I’m standing in the lobby of the Ritz Carlton across from the Time Warner Cable Arena on the second night of the Democratic National Convention. The room is packed with delegates, journalists, and hangers-on; Bill Clinton is giving a speech in a few hours and everyone is attempting to get as many business cards before then as possible. There are no tickets here—you just collect one credential after the next and add them to your lanyard. There’s a table devoted to recharging your iPhone, because you are terribly important and have been using it incessantly. John Kerry walks by me, as does Arianna Huffington and Terry McAuliffe. For what has thus far been a very “populist” and “inclusive” Democratic campaign, there is also an absurd display of wealth.
Every night, there are dozens of sponsored parties to attend. Media companies like Buzzfeed and Politico host parties at various art galleries and hotels around the city. I ended up at one party where the planners intentionally kept a line of people waiting outside to make it look cool. Which is really what this whole convention is all about: the club, the in-crowd, reveling in the proximity to power.
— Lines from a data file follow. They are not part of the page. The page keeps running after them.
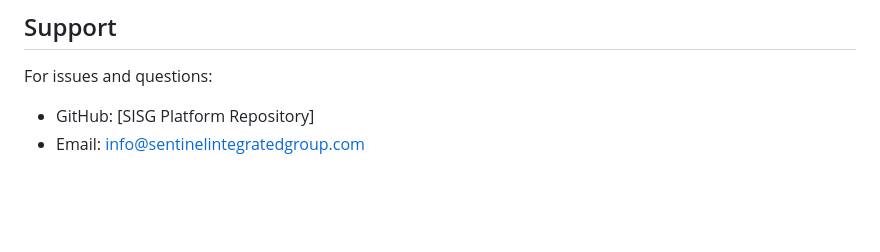
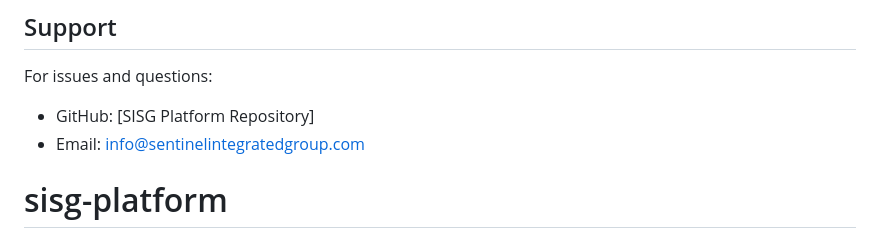
Before and after one commit to HM2SOFTENG/sisg-platform, a Markdown page: README.md, the part around the change. Rendered like a GitHub page; blank space fills up the shorter version.

```diff
--- a/README.md
+++ b/README.md
@@ -261,3 +261,4 @@ docker-compose exec app npm run migrate
 For issues and questions:
 - GitHub: [SISG Platform Repository]
 - Email: info@sentinelintegratedgroup.com
+# sisg-platform
```
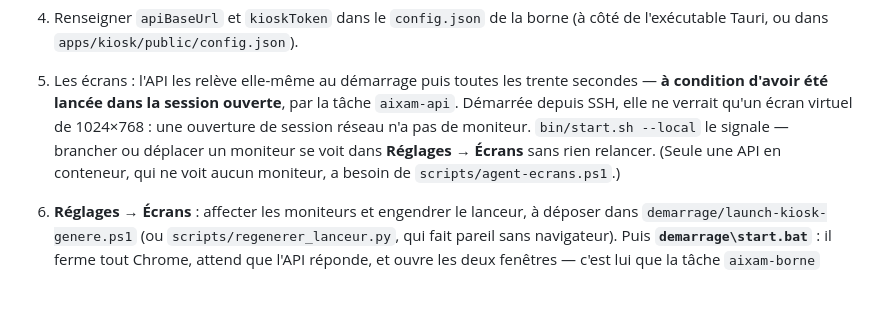
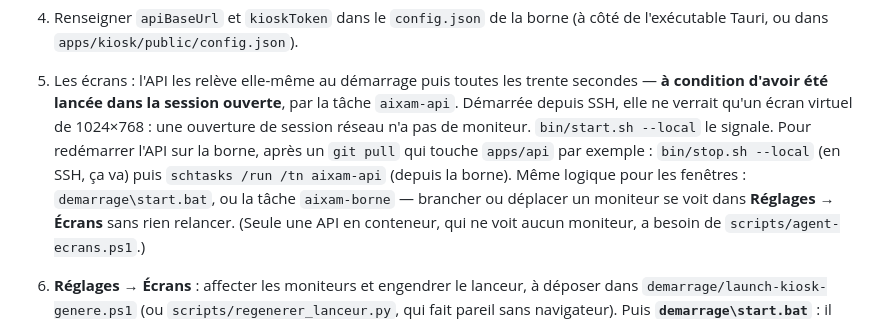
Before and after one commit to samehchafik/aixam, a Markdown page: README.md, the part around the change. GitHub-like rendering; blank space fills up the shorter version.

Commit message:
Comment redemarrer l'API sur la borne, ecrit la ou on le cherchera
Arreter en SSH passe ; relancer en SSH donne une API aveugle aux ecrans. La
recette tient en deux commandes, et elle vaut aussi pour les fenetres.

Co-Authored-By: Claude Fable 5.1 <noreply@anthropic.com>

```diff
--- a/README.md
+++ b/README.md
@@ -145,7 +145,11 @@ cd apps/admin && npm run dev                          # http://localhost:5174
    trente secondes — **à condition d'avoir été lancée dans la session ouverte**,
    par la tâche `aixam-api`. Démarrée depuis SSH, elle ne verrait qu'un écran
    virtuel de 1024×768 : une ouverture de session réseau n'a pas de moniteur.
-   `bin/start.sh --local` le signale — brancher ou déplacer un moniteur se voit dans
+   `bin/start.sh --local` le signale. Pour redémarrer l'API sur la borne,
+   après un `git pull` qui touche `apps/api` par exemple : `bin/stop.sh
+   --local` (en SSH, ça va) puis `schtasks /run /tn aixam-api` (depuis la
+   borne). Même logique pour les fenêtres : `demarrage\start.bat`, ou la
+   tâche `aixam-borne` — brancher ou déplacer un moniteur se voit dans
    **Réglages → Écrans** sans rien relancer. (Seule une API en conteneur, qui
    ne voit aucun moniteur, a besoin de `scripts/agent-ecrans.ps1`.)
 6. **Réglages → Écrans** : affecter les moniteurs et engendrer le lanceur,
```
Standing on the floor while the President gives his speech is a wholly surreal experience. The move from the stadium at the last minute is impressive in terms of event production, but also in terms of optics on television, it worked out well for the Obama campaign in the end. No one wants to see a president running for reelection in a mostly empty stadium. As is the case with most of the events, there are rumors of supporters being bussed in to fill seats. But the place is completely packed and they have to turn away thousands of ticket-holders. Everyone likes the situation of having a fire marshal shut us out; it makes what’s going on inside the convention hall seem that much more elite.